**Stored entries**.
=-=-=-=-=
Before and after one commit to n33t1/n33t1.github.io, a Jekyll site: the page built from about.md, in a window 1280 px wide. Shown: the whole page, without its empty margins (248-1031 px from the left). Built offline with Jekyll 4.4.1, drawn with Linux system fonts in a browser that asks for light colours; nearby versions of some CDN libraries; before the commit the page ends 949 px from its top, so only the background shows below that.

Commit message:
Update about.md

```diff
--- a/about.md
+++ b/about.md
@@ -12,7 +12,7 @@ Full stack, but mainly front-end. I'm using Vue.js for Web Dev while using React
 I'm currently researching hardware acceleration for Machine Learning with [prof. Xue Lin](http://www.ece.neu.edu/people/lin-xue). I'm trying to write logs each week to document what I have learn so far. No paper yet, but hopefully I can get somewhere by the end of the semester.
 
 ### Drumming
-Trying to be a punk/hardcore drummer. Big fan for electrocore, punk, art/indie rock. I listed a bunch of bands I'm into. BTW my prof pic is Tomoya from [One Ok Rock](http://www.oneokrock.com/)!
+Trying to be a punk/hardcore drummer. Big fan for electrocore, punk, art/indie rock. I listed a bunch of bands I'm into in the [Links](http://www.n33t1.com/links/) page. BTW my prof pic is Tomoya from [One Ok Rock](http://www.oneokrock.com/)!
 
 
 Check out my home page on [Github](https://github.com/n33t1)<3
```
=-=-=-=-=
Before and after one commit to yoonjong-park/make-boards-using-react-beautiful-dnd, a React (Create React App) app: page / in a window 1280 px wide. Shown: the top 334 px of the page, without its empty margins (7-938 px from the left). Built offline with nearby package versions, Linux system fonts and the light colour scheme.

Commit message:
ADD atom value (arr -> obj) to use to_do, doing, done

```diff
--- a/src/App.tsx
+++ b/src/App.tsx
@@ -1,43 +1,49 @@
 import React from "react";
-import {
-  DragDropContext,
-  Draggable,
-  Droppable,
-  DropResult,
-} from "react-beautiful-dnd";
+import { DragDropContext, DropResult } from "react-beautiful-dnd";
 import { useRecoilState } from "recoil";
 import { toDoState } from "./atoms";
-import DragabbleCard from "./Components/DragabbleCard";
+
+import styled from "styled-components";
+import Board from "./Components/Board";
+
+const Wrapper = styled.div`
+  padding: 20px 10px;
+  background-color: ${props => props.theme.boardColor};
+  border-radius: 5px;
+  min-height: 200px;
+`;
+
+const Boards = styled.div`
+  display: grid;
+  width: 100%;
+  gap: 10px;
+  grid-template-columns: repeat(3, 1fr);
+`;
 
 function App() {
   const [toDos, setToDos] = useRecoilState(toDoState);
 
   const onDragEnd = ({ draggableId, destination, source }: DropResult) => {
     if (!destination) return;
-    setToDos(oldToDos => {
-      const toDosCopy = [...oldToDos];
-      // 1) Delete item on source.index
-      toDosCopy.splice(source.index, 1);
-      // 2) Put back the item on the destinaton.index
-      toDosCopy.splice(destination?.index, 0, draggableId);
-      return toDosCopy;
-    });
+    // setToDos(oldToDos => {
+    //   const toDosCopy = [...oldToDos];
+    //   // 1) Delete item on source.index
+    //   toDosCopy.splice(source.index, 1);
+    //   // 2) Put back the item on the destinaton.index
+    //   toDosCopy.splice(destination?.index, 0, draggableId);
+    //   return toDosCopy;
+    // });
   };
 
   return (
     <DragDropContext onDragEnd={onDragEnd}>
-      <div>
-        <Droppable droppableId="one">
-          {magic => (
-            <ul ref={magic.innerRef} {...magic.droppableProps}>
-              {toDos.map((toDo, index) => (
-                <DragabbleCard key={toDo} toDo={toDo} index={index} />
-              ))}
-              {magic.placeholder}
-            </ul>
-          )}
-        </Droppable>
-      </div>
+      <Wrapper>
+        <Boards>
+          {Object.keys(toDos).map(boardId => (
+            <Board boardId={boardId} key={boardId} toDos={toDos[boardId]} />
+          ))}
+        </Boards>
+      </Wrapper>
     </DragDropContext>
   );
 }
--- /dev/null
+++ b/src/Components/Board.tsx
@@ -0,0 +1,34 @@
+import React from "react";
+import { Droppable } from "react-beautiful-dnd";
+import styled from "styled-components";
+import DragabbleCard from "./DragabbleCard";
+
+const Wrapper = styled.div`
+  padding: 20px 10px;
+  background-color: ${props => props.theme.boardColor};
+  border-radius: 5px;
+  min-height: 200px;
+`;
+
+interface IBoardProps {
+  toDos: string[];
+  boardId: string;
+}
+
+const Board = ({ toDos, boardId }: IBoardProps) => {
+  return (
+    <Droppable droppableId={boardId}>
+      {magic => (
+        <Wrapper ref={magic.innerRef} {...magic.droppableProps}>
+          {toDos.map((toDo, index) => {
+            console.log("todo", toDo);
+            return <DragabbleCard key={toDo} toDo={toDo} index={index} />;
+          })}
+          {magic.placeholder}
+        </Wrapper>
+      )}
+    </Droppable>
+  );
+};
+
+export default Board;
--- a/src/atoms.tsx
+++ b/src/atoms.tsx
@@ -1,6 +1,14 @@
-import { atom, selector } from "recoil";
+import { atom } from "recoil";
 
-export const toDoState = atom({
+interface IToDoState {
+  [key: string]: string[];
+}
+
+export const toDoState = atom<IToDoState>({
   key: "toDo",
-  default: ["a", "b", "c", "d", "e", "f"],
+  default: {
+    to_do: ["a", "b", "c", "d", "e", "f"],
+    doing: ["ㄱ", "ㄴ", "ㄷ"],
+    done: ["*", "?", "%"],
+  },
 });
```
=-=-=-=-=
**Prompt**. Go through the entries above and count the lines holding the word "oldToDos"; write nothing but the number.

**Result of this exercise**. 4